When we first visited Lochedge Guest House in 2012, Richard Barrett, who runs Lochedge, mentioned he was just completing a book on cycling in the Hebrides. By the time we returned in 2014, the book was approaching a reprint, and there were a couple of copies in the B&B. After leafing through one of these, I decided to buy a copy on my return.[caption id="" align="alignleft" width="187"] Cycling in the Hebrides cover[/caption]Physically, the book is conveniently sized for stuffing in a pocket or handlebar bag. But its small size doesn't detract from its contents. In its nearly 300 pages, all of the Hebridean islands from Arran to Lewis are well-covered, along with a number of linking routes, many on the west coast of mainland Scotland, which enable the individual routes to concatenate into lengthy tours. I have on many occasions ridden on Mull, Skye and the Outer Hebrides, and many of the west coast roads, and I think Barrett's descriptions of these routes are accurate and well-described. I imagine that the routes I've not ridden so far will be likewise accurate.The routes include maps and (usefully) altitude profiles. The descriptions include useful factoids such as places to eat and where bike shops are (they can be few and far between), along with interesting facts about locations that pique one's interest.While the main part of the book consists of six geographically grouped chapters of cycling routes, they are book-ended by an introduction that give well-considered advice on planning a trip (including equipment, weather, maps, and suggestions for tours), and a series of useful appendices with summaries of the routes, ferries and so forth. I am particularly taken by the table of possible day trips to the minor islands (e.g. a day trip to Coll is possible from Oban on Thursdays in the summer, with a possible stay on Coll of 8 hours).Having read the book, I am now planning excursions to the southern and minor islands!Highly recommended, even to those (like me) who may have cycled extensively in some of the Hebrides before.Cycling in the Hebrides - Island touring and day rides by Richard Barrett Pub Cicerone Press ISBN9781852846435

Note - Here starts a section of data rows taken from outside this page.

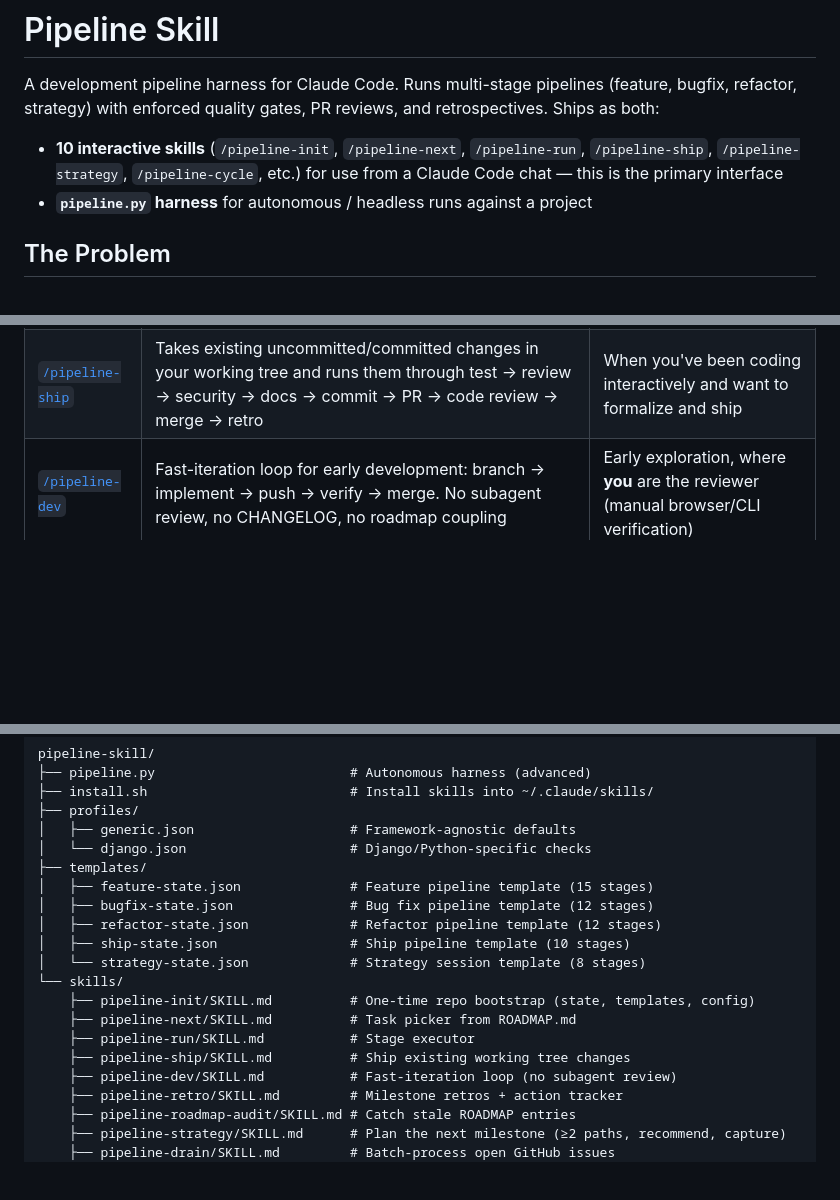
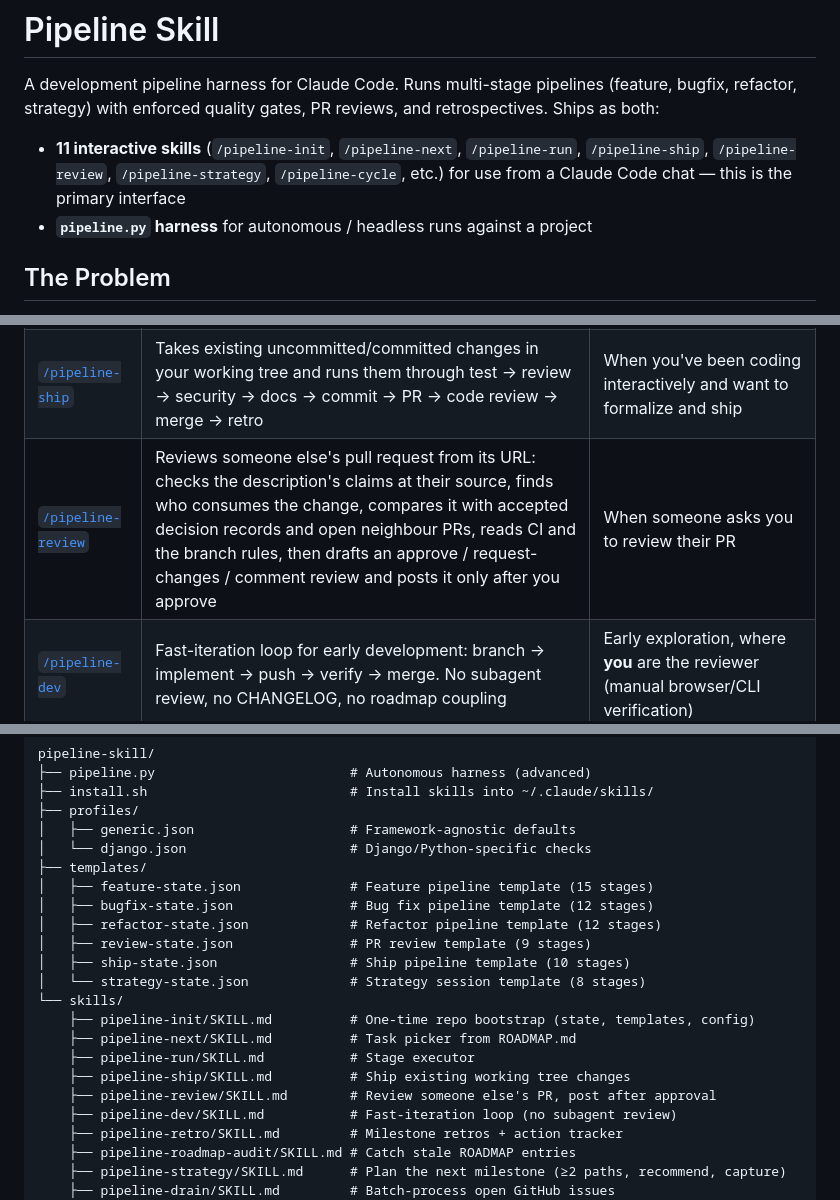
Before and after one commit to johnrtipton/pipeline-skills, a Markdown page: README.md, 3 parts joined by grey strips. Drawn GitHub-style; blank space fills up the shorter version.

Commit message:
docs: list /pipeline-review in README, CLAUDE.md and CHANGELOG
Co-Authored-By: Claude Opus 5.5 <noreply@anthropic.com>

```diff
--- a/README.md
+++ b/README.md
@@ -2,7 +2,7 @@
 
 A development pipeline harness for Claude Code. Runs multi-stage pipelines (feature, bugfix, refactor, strategy) with enforced quality gates, PR reviews, and retrospectives. Ships as both:
 
-- **10 interactive skills** (`/pipeline-init`, `/pipeline-next`, `/pipeline-run`, `/pipeline-ship`, `/pipeline-strategy`, `/pipeline-cycle`, etc.) for use from a Claude Code chat — this is the primary interface
+- **11 interactive skills** (`/pipeline-init`, `/pipeline-next`, `/pipeline-run`, `/pipeline-ship`, `/pipeline-review`, `/pipeline-strategy`, `/pipeline-cycle`, etc.) for use from a Claude Code chat — this is the primary interface
 - **`pipeline.py` harness** for autonomous / headless runs against a project
 
 ## The Problem
@@ -31,6 +31,7 @@ Each skill is a single `SKILL.md` invoked by typing `/<skill-name>` in Claude Co
 | [`/pipeline-next`](skills/pipeline-next/SKILL.md) | Parses `ROADMAP.md`, filters by milestone/priority, picks the next task, creates `.pipeline-state/<branch>.json` from the template. Can `--group` related small features into batches | Start of every feature from a roadmap |
 | [`/pipeline-run`](skills/pipeline-run/SKILL.md) | Stage executor. Reads the state file, spawns agents for each pending stage, updates state after each. Can process a single task, all tasks in a milestone (`--all`), or all milestones | After `/pipeline-next`, or to resume an interrupted run |
 | [`/pipeline-ship`](skills/pipeline-ship/SKILL.md) | Takes existing uncommitted/committed changes in your working tree and runs them through test → review → security → docs → commit → PR → code review → merge → retro | When you've been coding interactively and want to formalize and ship |
+| [`/pipeline-review`](skills/pipeline-review/SKILL.md) | Reviews someone else's pull request from its URL: checks the description's claims at their source, finds who consumes the change, compares it with accepted decision records and open neighbour PRs, reads CI and the branch rules, then drafts an approve / request-changes / comment review and posts it only after you approve | When someone asks you to review their PR |
 | [`/pipeline-dev`](skills/pipeline-dev/SKILL.md) | Fast-iteration loop for early development: branch → implement → push → verify → merge. No subagent review, no CHANGELOG, no roadmap coupling | Early exploration, where **you** are the reviewer (manual browser/CLI verification) |
 | [`/pipeline-retro`](skills/pipeline-retro/SKILL.md) | Milestone retrospectives + Action Tracker reconciliation. Synthesizes per-PR retros into `RETRO.md`, creates GitHub issues for deferred findings. `--reconcile` scans all tracking locations for drift | End of every milestone |
 | [`/pipeline-roadmap-audit`](skills/pipeline-roadmap-audit/SKILL.md) | Verifies every "not started" ROADMAP entry against the actual codebase. Catches stale entries where a feature shipped but the ROADMAP still claims it's pending | Before cutting a release candidate; after large consolidations |
@@ -272,6 +273,7 @@ pipeline-skill/
 │   ├── feature-state.json              # Feature pipeline template (15 stages)
 │   ├── bugfix-state.json               # Bug fix pipeline template (12 stages)
 │   ├── refactor-state.json             # Refactor pipeline template (12 stages)
+│   ├── review-state.json               # PR review template (9 stages)
 │   ├── ship-state.json                 # Ship pipeline template (10 stages)
 │   └── strategy-state.json             # Strategy session template (8 stages)
 └── skills/
@@ -279,6 +281,7 @@ pipeline-skill/
     ├── pipeline-next/SKILL.md          # Task picker from ROADMAP.md
     ├── pipeline-run/SKILL.md           # Stage executor
     ├── pipeline-ship/SKILL.md          # Ship existing working tree changes
+    ├── pipeline-review/SKILL.md        # Review someone else's PR, post after approval
     ├── pipeline-dev/SKILL.md           # Fast-iteration loop (no subagent review)
     ├── pipeline-retro/SKILL.md         # Milestone retros + action tracker
     ├── pipeline-roadmap-audit/SKILL.md # Catch stale ROADMAP entries
```
Also changed, not shown: CHANGELOG.md (+8 -0 lines), CLAUDE.md (+1 -0 lines).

I recently bought a copy of The Visual Display of Quantitative Information by Edward R. Tufte (Graphical Press LLC, Cambridge, USA). Tufte's website gives quite a bit of information on his publications.
Edward Tufte has written several books, generally on the effective graphical display of data. This volume is the first of a series of four, and was originally published in the late 80s (I have the second edition, fourth printing, 2006), before the appearance of Microsoft's PowerPoint application.